Using details gathered from the Cononical gospels (John 19:42), experts believe the Crucifixion of Jesus occurred on a Friday, and estimate the year to be AD 33.
How Is Good Friday Observed?
In the Church: There are special church services and prayer vigils on Good Friday, as it is a day of mourning and quiet prayer. Crosses, paintings, and statues are often draped in purple, black, or gray cloth and candles are extinguished.
At Home: Many people keep their homes quiet on Good Friday with limited computer radio, and television use, and engage in little or no activity outside of the home. While some see Good Friday as a day of fasting, others observe the day with only a partial fast which includes avoiding meat.
Traditionally, a Good Friday breakfast consists of hot cross buns – spiced rolls that are rounded in shape and have a cross indented on the top. According to Christian lore, the custom originated at St. Alban’s Abbey in 1361, when one of the monks baked them as Good Friday gifts for the poor.
2 c. scalded milk
1 c. butter
1 c. sugar
2 cakes yeast, dissolved in 1/3 c. lukewarm water
8 c. flour
1 tsp. salt
1 1/2 c. raisins
1 tsp. cinnamon or nutmeg
Pour scalded milk over butter and sugar, stirring to dissolve. Cool to lukewarm. Add the yeast mixture and eggs. Mix well. Gradually add the flour and salt, reserving a small amount of flour to dust raisins. Add spice and floured raisins to the dough and knead in thoroughly. Place in buttered bowl, cover and let rise until doubled. Punch the dough down and turn it out onto a floured board. Shape dough into 30 buns and place on buttered cookie sheets.

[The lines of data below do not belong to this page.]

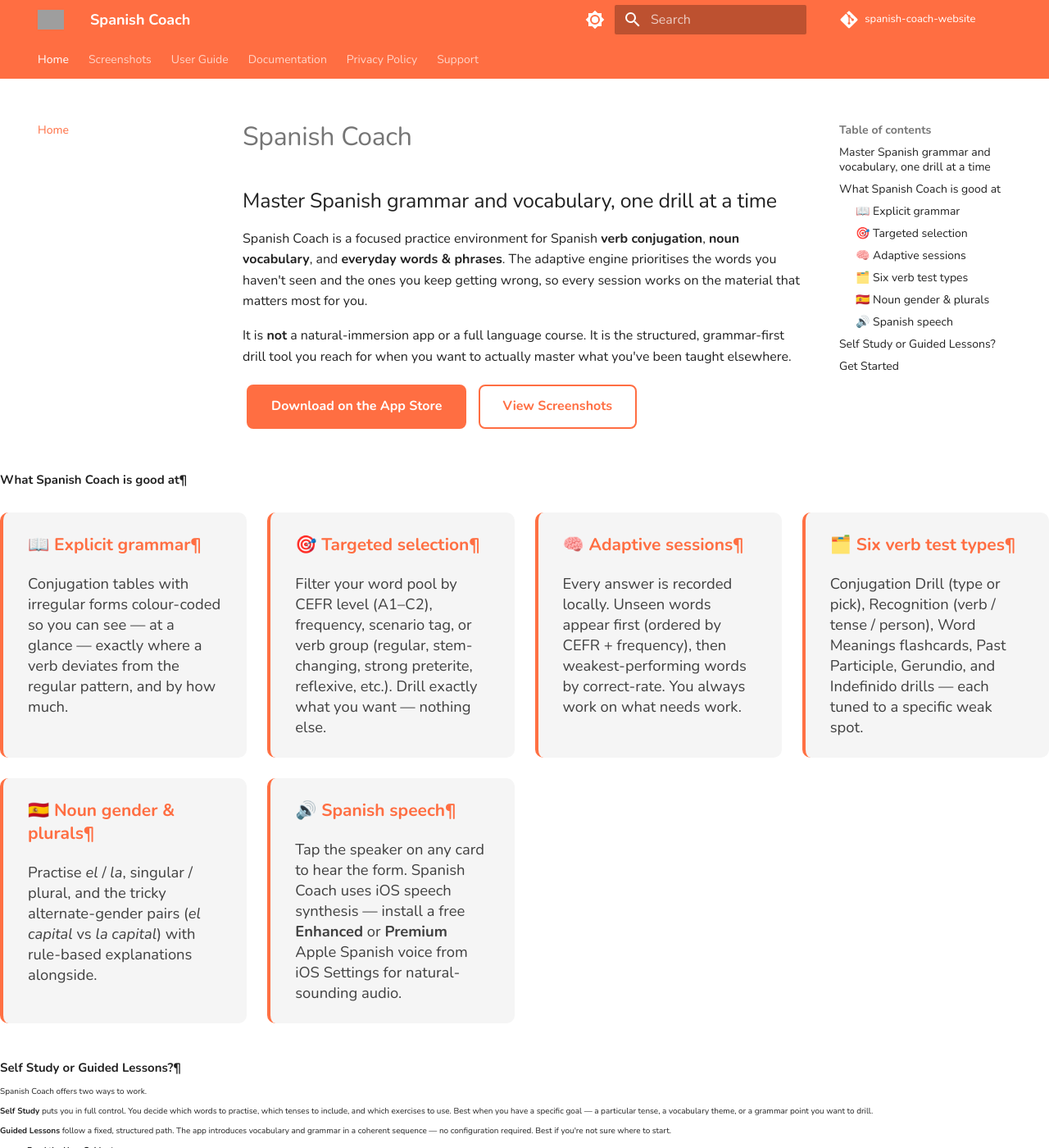
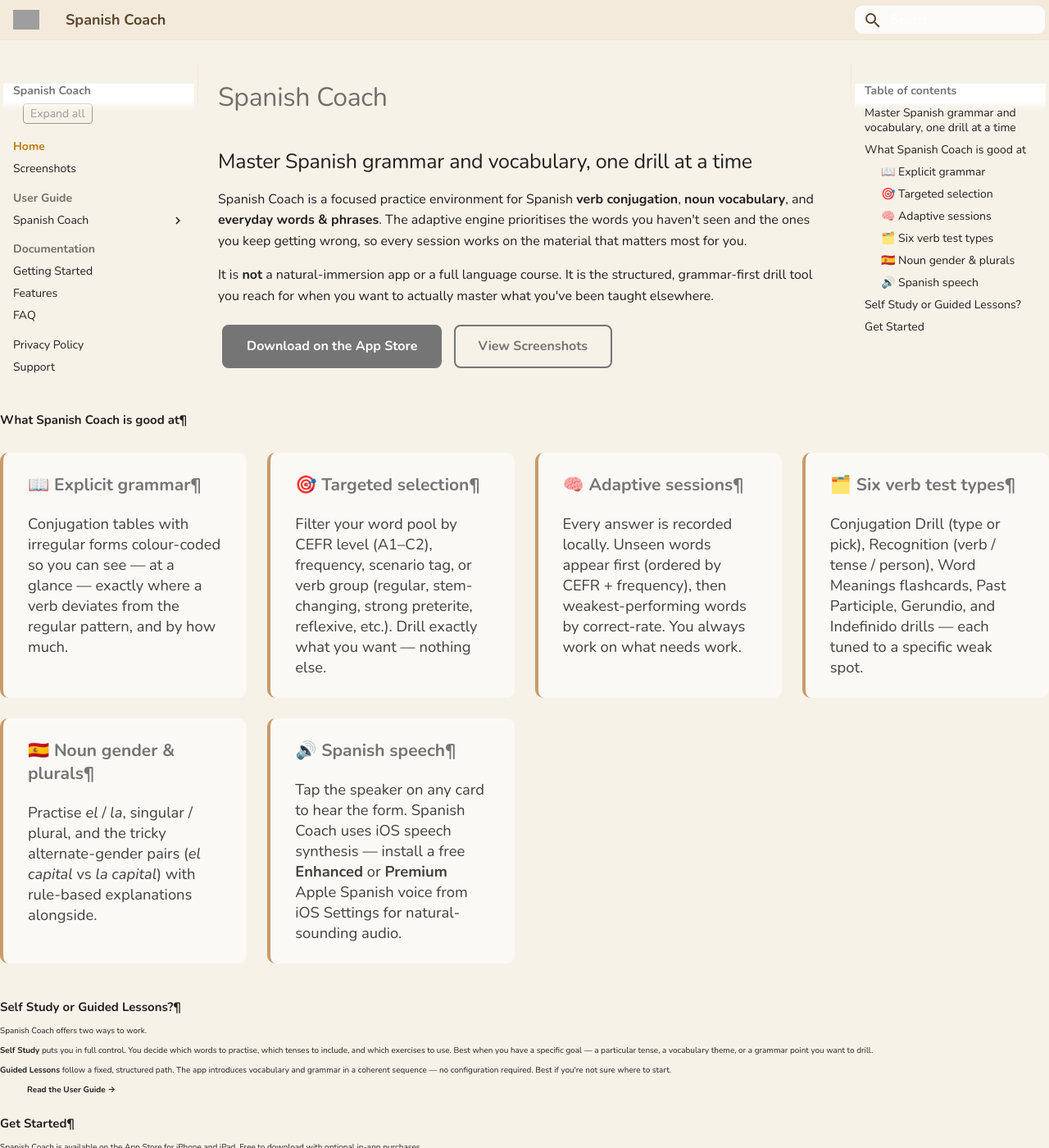
Before and after one commit to jjabakker/spanish-coach-website, an MkDocs documentation site: the page built from docs/index.md, in a window 1280 px wide and 1400 px high. Shown: the whole window at 82% size. Built offline with MkDocs 1.6.1 and Material for MkDocs 9.7.7, drawn with Linux system fonts in a browser that asks for light colours; comment, search, counter and statistics services are not loaded; grey boxes are pictures that could not be loaded.

Commit message:
First Round ChatGPT

```diff
--- a/docs/assets/css/extra.css
+++ b/docs/assets/css/extra.css
@@ -1,19 +1,39 @@
 /* ============================================
    Spanish Coach — MkDocs Extra Styles
    ============================================ */
+:root {
+  --md-default-bg-color: #f7f2e8;
+  --md-default-fg-color: #332b22;
+
+  --md-primary-fg-color: #efe4cf;
+  --md-primary-fg-color--light: #f6edde;
+  --md-primary-fg-color--dark: #dcc6a0;
+
+  --md-accent-fg-color: #c07a12;
+}
+
+
+.md-main {
+  background: #f7f2e8;
+}
+
+.md-content {
+  background: transparent;
+}
+
 
 /* ---------- Hero Section ---------- */
 .hero-section {
-  background: linear-gradient(135deg, #e64a19 0%, #ff7043 100%);
+  background: linear-gradient(135deg, #ead7b1 0%, #f5ebd7 100%);
   border-radius: 12px;
   padding: 3rem 2rem;
   margin: 1.5rem 0 2rem;
-  color: white;
+  color: #3a3128;
   text-align: center;
 }
 
 .hero-section h2 {
-  color: white !important;
+  color: #3a3128 !important;
   font-size: 2.2rem;
   margin-bottom: 0.75rem;
 }
@@ -23,6 +43,50 @@
   opacity: 0.92;
   max-width: 600px;
   margin: 0 auto 1.5rem;
+}
+
+/* ---------- Warm desert navigation ---------- */
+
+.md-header {
+  background: #f3eadb !important;
+  box-shadow: 0 1px 0 rgba(180, 140, 70, 0.12);
+}
+
+.md-header,
+.md-header * {
+  color: #5c4630 !important;
+}
+
+.md-tabs {
+  background: #f6efe3 !important;
+}
+
+.md-search__form {
+  background-color: rgba(255,255,255,0.82) !important;
+  border: 1px solid rgba(180,140,70,0.15);
+  border-radius: 10px;
+}
+
+.md-sidebar--primary {
+  border-right: 1px solid rgba(190,150,90,0.12);
+}
+
+.md-sidebar--secondary {
+  border-left: 1px solid rgba(190,150,90,0.12);
+}
+
+.md-nav__link--active,
+.md-tabs__link--active {
+  color: #c07a12 !important;
+  font-weight: 600;
+}
+
+.md-typeset a {
+  color: #b67d1f;
+}
+
+.md-typeset a:hover {
+  color: #d29a34;
 }
 
 /* ---------- Video Embed ---------- */
@@ -55,10 +119,11 @@
 }
 
 .feature-card {
-  background: var(--md-code-bg-color);
+  background: rgba(255,255,255,0.55);
+  backdrop-filter: blur(4px);
   border-radius: 10px;
   padding: 1.25rem 1.5rem;
-  border-left: 4px solid #ff7043;
+  border-left: 4px solid #c89b6d;
   transition: transform 0.15s ease, box-shadow 0.15s ease;
 }
 
@@ -174,6 +239,9 @@
 }
 
 /* ---------- Responsive ---------- */
+.md-grid {
+  max-width: 1500px;
+}
 @media (max-width: 600px) {
   .hero-section h2 {
     font-size: 1.6rem;
--- a/mkdocs.yml
+++ b/mkdocs.yml
@@ -1,33 +1,24 @@
 site_name: Spanish Coach
 site_description: A focused, structured practice environment for Spanish verb conjugation, noun vocabulary, and everyday words and phrases — with adaptive sessions that prioritise the words you find hardest.
-site_author: Hans
+site_author: Hans Bakker
 site_url: https://spanishcoach.nl/
-
-repo_name: spanish-coach-website
-repo_url: https://github.com/jjabakker/spanish-coach-website
 
 theme:
   name: material
   palette:
-    - scheme: default
-      primary: deep orange
-      accent: orange
-      toggle:
-        icon: material/brightness-7
-        name: Switch to dark mode
-    - scheme: slate
-      primary: deep orange
-      accent: orange
-      toggle:
-        icon: material/brightness-4
-        name: Switch to light mode
+  - scheme: default
+    primary: grey
+    accent: amber
+
+  - scheme: slate
+    primary: blue grey
+    accent: amber
   font:
     text: Nunito
     code: Roboto Mono
   logo: assets/images/app-icon.png
   favicon: assets/images/app-icon.png
   features:
-    - navigation.tabs
     - navigation.top
     - navigation.sections
     - navigation.indexes
```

Cover and let rise 30 minutes, then very carefully press the shape of a cross into each bun, using a spatula or the back of a knife. Bake in a 375 degree oven for 10 minutes. Reduce heat to 350 degrees and continue baking until buns are browned, about 10 to 15 minutes longer.
1 tsp. lemon juice, vanilla or almond extract
Beat egg white until stiff, adding confectioners’ sugar until mixture is thick. Add flavoring. If frosting is to thin, add more confectioners’ sugar.
Fill the bun crosses with the frosting.